An Unprecedented Spike in Rural Short-Term Rental Demand

Travel proves resiliant during Covid but trends and destinations change

July 16, 2021
by Jacob Werden

On March 11th, 2020, then-President Donald Trump delivered his first nationwide address on the nascent pandemic. Within days, a 30 day travel ban with Europe was to begin. Seemingly overnight, popular destinations such as Paris, Barcelona, and Rome became inaccessible to Americans. Likewise, New York, Los Angeles, and Miami became inaccessible to Europeans. Shortly thereafter, these international travel measures were followed up with restrictions domestically. Spring break trips to Vegas, Daytona Beach, and South Padre Island had to be cut short. In the following weeks, bread making and Tiger King binge watching would replace hobbies of clubbing and bar-hoping. That said, while leisure and travel as we knew it had changed, by no means did vacationing go away.

Nearly a year removed from the initial COVID-19 related disruptions, AirDNA’s recent 2021 Trend Report synthesizes 10 dominant trends in the short-term rental space. In a nutshell, these trends showcase that now ubiquitous “work from home” routines have produced nearly continuous demand for accommodations outside of popular urban centers. See below for several of the report’s highlights:

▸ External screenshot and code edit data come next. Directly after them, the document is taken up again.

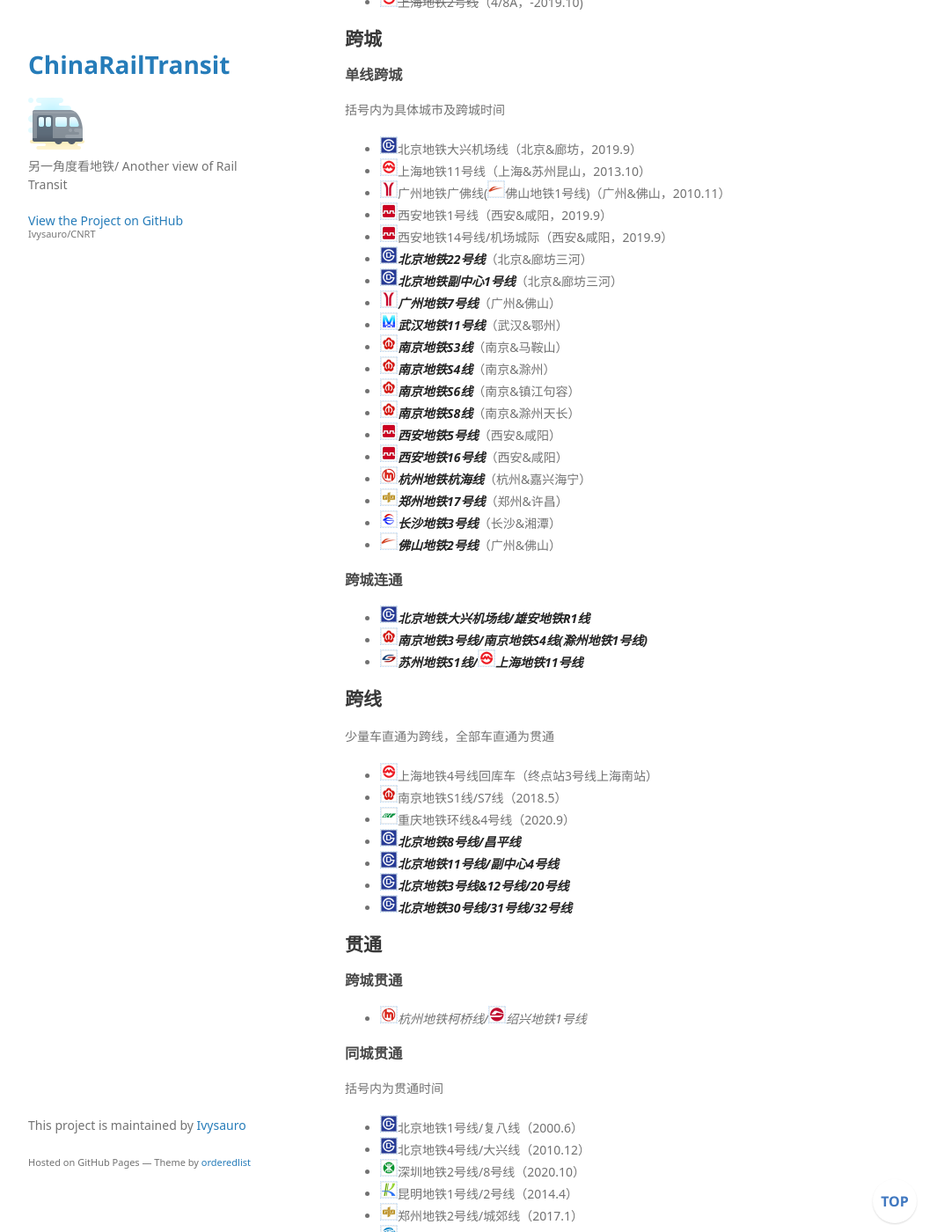
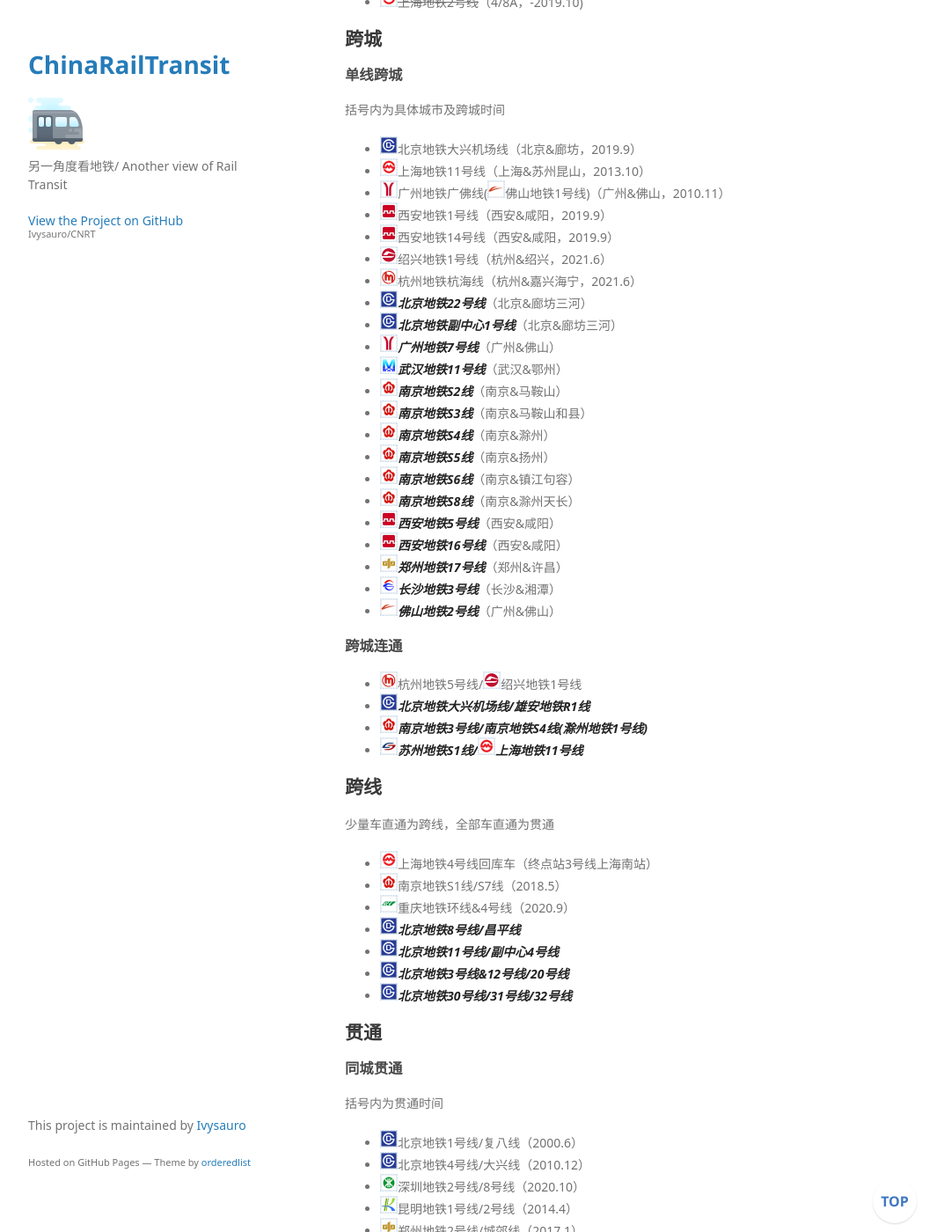
Before and after one commit to Ivysauro/CNRT, a Jekyll site: the page built from data/SpOp.md, in a window 1280 px wide and 1400 px high, scrolled down 1880 px. Shown: the whole window at 88% size, without its empty margins (178-1251 px from the left). Built offline with Jekyll 4.4.1, drawn with Linux system fonts in a browser that asks for light colours; some web fonts are replaced; our own code applies the rules of GitHub Pages for plain Markdown files; a script that is not in the unit is left out.

Commit message:
🍊更新杭州数据

```diff
--- a/data/SpOp.md
+++ b/data/SpOp.md
@@ -82,23 +82,27 @@
 - <img src="https://raw.githubusercontent.com/Ivysauro/CNRT/master/images/city/sh.gif" width="20" hegiht="20"/>上海地铁11号线（上海&苏州昆山，2013.10）
 - <img src="https://raw.githubusercontent.com/Ivysauro/CNRT/master/images/city/gz.gif" width="20" hegiht="20"/>广州地铁广佛线(<img src="https://raw.githubusercontent.com/Ivysauro/CNRT/master/images/city/fs.gif" width="20" hegiht="20"/>佛山地铁1号线)（广州&佛山，2010.11）
 - <img src="https://raw.githubusercontent.com/Ivysauro/CNRT/master/images/city/xa.gif" width="20" hegiht="20"/>西安地铁1号线（西安&咸阳，2019.9）
-- <img src="https://raw.githubusercontent.com/Ivysauro/CNRT/master/images/city/xa.gif" width="20" hegiht="20"/>西安地铁14号线/机场城际（西安&咸阳，2019.9）
+- <img src="https://raw.githubusercontent.com/Ivysauro/CNRT/master/images/city/xa.gif" width="20" hegiht="20"/>西安地铁14号线（西安&咸阳，2019.9）
+- <img src="https://raw.githubusercontent.com/Ivysauro/CNRT/master/images/city/sx.gif" width="20" hegiht="20"/>绍兴地铁1号线（杭州&绍兴，2021.6）
+- <img src="https://raw.githubusercontent.com/Ivysauro/CNRT/master/images/city/hz.gif" width="20" hegiht="20"/>杭州地铁杭海线（杭州&嘉兴海宁，2021.6）
 - <img src="https://raw.githubusercontent.com/Ivysauro/CNRT/master/images/city/bj.gif" width="20" hegiht="20"/>***北京地铁22号线***（北京&廊坊三河）
 - <img src="https://raw.githubusercontent.com/Ivysauro/CNRT/master/images/city/bj.gif" width="20" hegiht="20"/>***北京地铁副中心1号线***（北京&廊坊三河）
 - <img src="https://raw.githubusercontent.com/Ivysauro/CNRT/master/images/city/gz.gif" width="20" hegiht="20"/>***广州地铁7号线***（广州&佛山）
 - <img src="https://raw.githubusercontent.com/Ivysauro/CNRT/master/images/city/wh.gif" width="20" hegiht="20"/>***武汉地铁11号线***（武汉&鄂州）
-- <img src="https://raw.githubusercontent.com/Ivysauro/CNRT/master/images/city/nj.gif" width="20" hegiht="20"/>***南京地铁S3线***（南京&马鞍山）
+- <img src="https://raw.githubusercontent.com/Ivysauro/CNRT/master/images/city/nj.gif" width="20" hegiht="20"/>***南京地铁S2线***（南京&马鞍山）
+- <img src="https://raw.githubusercontent.com/Ivysauro/CNRT/master/images/city/nj.gif" width="20" hegiht="20"/>***南京地铁S3线***（南京&马鞍山和县）
 - <img src="https://raw.githubusercontent.com/Ivysauro/CNRT/master/images/city/nj.gif" width="20" hegiht="20"/>***南京地铁S4线***（南京&滁州）
+- <img src="https://raw.githubusercontent.com/Ivysauro/CNRT/master/images/city/nj.gif" width="20" hegiht="20"/>***南京地铁S5线***（南京&扬州）
 - <img src="https://raw.githubusercontent.com/Ivysauro/CNRT/master/images/city/nj.gif" width="20" hegiht="20"/>***南京地铁S6线***（南京&镇江句容）
 - <img src="https://raw.githubusercontent.com/Ivysauro/CNRT/master/images/city/nj.gif" width="20" hegiht="20"/>***南京地铁S8线***（南京&滁州天长）
 - <img src="https://raw.githubusercontent.com/Ivysauro/CNRT/master/images/city/xa.gif" width="20" hegiht="20"/>***西安地铁5号线***（西安&咸阳）
 - <img src="https://raw.githubusercontent.com/Ivysauro/CNRT/master/images/city/xa.gif" width="20" hegiht="20"/>***西安地铁16号线***（西安&咸阳）
-- <img src="https://raw.githubusercontent.com/Ivysauro/CNRT/master/images/city/hz.gif" width="20" hegiht="20"/>***杭州地铁杭海线***（杭州&嘉兴海宁）
 - <img src="https://raw.githubusercontent.com/Ivysauro/CNRT/master/images/city/zz.gif" width="20" hegiht="20"/>***郑州地铁17号线***（郑州&许昌）
 - <img src="https://raw.githubusercontent.com/Ivysauro/CNRT/master/images/city/cs.gif" width="20" hegiht="20"/>***长沙地铁3号线***（长沙&湘潭）
 - <img src="https://raw.githubusercontent.com/Ivysauro/CNRT/master/images/city/fs.gif" width="20" hegiht="20"/>***佛山地铁2号线***（广州&佛山）
 
 ### 跨城连通
+- <img src="https://raw.githubusercontent.com/Ivysauro/CNRT/master/images/city/hz.gif" width="20" hegiht="20"/>杭州地铁5号线/<img src="https://raw.githubusercontent.com/Ivysauro/CNRT/master/images/city/sx.gif" width="20" hegiht="20"/>绍兴地铁1号线
 - <img src="https://raw.githubusercontent.com/Ivysauro/CNRT/master/images/city/bj.gif" width="20" hegiht="20"/>***北京地铁大兴机场线/雄安地铁R1线***
 - <img src="https://raw.githubusercontent.com/Ivysauro/CNRT/master/images/city/nj.gif" width="20" hegiht="20"/>***南京地铁3号线/南京地铁S4线(滁州地铁1号线)***
 - <img src="https://raw.githubusercontent.com/Ivysauro/CNRT/master/images/city/suz.gif" width="20" hegiht="20"/>***苏州地铁S1线/<img src="https://raw.githubusercontent.com/Ivysauro/CNRT/master/images/city/sh.gif" width="20" hegiht="20"/>上海地铁11号线***
@@ -116,8 +120,6 @@
 - <img src="https://raw.githubusercontent.com/Ivysauro/CNRT/master/images/city/bj.gif" width="20" hegiht="20"/>***北京地铁30号线/31号线/32号线***
 
 ## 贯通
-### 跨城贯通
-- <img src="https://raw.githubusercontent.com/Ivysauro/CNRT/master/images/city/hz.gif" width="20" hegiht="20"/>*杭州地铁柯桥线/<img src="https://raw.githubusercontent.com/Ivysauro/CNRT/master/images/city/sx.gif" width="20" hegiht="20"/>绍兴地铁1号线*
 
 ### 同城贯通
 
```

  • Small City / Rural Accommodations see dramatic YoY KPI improvement: non-traditional accommodations saw positive YoY increase in demand for nearly every month in 2020 outside of the initial lockdown period. Further, small city / rural units were the only property type in 2020 to see double digit outperformance in occupancy, ADR, and RevPar metrics.
  • Long stays are here to stay: In the January prior to the pandemic, bookings lasting longer than seven days accounted for roughly 21% of property rentals. By December, this proportion nearly doubled to 41%. With businesses permanently allowing for employees to work from home more often, it appears likely that interest in longer term accommodations will persist.
  • The end of seasonality Prior to COVID-19, vacation property owners were largely pressured to pack as much rental revenue into a narrow range of months known as a “peak season.” For instance, a condo owner in Vail or a beach house owner in Emerald Isle would logically try to see as much throughput as possible during the winter or summer (respectively). However, AirDNA’s Coachella Valley case study demonstrates that guests were willing to book evenly throughout the year, even during the summer where the Valley is infamous for its extremely warm weather.

See more information about these and other exciting short-term rental trends for 2021 at

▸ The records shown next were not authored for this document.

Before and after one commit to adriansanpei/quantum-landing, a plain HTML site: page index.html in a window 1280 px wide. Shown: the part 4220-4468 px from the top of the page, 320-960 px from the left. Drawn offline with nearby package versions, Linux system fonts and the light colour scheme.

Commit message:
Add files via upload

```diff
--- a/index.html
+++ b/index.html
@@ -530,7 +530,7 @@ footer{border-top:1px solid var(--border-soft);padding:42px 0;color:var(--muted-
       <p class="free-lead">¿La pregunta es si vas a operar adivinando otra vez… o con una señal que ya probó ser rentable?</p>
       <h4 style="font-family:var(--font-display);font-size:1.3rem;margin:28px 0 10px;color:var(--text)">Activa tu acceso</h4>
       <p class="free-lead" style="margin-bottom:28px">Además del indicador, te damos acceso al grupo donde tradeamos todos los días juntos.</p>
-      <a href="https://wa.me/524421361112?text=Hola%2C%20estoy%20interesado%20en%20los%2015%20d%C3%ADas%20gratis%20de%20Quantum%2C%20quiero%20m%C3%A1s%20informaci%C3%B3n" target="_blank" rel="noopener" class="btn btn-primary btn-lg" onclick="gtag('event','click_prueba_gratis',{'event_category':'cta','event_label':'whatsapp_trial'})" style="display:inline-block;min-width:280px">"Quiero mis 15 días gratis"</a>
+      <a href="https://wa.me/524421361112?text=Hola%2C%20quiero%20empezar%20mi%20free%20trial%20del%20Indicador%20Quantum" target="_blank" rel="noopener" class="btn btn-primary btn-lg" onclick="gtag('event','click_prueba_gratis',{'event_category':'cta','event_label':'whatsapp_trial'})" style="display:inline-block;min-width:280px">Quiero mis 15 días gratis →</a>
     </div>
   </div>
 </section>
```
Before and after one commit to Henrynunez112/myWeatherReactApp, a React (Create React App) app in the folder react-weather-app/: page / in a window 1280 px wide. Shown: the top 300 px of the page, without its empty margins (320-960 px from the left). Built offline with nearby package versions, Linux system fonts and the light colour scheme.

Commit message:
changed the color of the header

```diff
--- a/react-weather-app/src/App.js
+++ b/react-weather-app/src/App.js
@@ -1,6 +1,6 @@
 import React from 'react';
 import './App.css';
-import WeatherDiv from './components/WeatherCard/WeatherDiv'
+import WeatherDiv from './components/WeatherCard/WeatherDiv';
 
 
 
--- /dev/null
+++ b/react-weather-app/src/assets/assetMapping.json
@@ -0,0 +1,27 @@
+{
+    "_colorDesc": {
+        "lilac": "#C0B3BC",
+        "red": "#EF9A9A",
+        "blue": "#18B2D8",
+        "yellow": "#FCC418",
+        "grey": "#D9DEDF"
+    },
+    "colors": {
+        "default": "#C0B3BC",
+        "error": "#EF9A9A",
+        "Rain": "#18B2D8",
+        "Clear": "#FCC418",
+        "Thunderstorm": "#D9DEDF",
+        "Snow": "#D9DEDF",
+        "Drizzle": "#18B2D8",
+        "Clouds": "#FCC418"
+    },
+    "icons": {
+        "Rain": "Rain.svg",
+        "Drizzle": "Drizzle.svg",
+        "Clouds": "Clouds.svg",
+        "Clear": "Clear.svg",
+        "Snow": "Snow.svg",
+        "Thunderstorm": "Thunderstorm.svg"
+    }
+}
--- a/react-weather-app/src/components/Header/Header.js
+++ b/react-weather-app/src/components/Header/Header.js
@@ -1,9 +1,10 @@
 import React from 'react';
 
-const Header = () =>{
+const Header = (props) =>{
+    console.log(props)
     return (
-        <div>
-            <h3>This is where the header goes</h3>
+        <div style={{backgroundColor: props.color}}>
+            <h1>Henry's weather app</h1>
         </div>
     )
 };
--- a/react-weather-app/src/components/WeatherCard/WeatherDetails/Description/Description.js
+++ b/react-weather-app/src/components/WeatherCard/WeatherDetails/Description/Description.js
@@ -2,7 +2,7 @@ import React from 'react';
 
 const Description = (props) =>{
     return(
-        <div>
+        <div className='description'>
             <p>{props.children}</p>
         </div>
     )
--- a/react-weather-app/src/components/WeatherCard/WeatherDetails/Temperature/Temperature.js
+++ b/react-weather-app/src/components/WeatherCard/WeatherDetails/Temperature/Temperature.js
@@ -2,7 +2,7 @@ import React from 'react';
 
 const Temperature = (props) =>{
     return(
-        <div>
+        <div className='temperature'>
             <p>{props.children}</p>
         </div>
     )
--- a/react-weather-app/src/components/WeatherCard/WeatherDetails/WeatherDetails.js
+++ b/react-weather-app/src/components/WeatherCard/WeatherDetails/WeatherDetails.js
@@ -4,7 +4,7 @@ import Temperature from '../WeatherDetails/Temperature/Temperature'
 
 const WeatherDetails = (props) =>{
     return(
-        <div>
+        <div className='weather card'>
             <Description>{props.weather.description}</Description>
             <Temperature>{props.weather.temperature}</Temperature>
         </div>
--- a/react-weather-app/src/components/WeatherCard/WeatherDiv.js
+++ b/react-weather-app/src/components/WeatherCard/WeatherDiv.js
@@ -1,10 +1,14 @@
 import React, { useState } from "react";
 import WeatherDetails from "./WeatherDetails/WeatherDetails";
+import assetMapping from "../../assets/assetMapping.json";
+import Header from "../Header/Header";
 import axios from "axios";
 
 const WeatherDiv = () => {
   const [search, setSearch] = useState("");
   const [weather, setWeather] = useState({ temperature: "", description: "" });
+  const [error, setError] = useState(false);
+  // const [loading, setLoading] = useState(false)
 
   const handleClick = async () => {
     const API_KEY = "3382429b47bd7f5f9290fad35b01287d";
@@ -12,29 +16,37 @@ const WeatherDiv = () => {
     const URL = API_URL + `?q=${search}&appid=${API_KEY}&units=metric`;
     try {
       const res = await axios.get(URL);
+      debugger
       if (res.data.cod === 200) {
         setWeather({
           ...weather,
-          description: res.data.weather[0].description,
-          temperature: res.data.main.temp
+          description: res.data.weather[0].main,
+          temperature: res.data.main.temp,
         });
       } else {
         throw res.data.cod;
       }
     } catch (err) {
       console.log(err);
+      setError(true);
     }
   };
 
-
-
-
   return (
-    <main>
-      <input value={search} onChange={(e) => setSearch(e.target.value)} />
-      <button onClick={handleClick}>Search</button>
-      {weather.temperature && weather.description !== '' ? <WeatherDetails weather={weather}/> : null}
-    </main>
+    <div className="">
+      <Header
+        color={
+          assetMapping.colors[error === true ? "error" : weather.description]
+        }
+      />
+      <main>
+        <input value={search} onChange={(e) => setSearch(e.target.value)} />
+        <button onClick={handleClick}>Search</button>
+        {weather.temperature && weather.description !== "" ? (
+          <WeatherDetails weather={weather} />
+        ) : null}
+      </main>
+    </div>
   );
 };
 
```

At InvestSTR, we will continue to monitor these other trends with the goal of providing our platform users with the tools they need in order to leverage the upside of short-term rental disruption.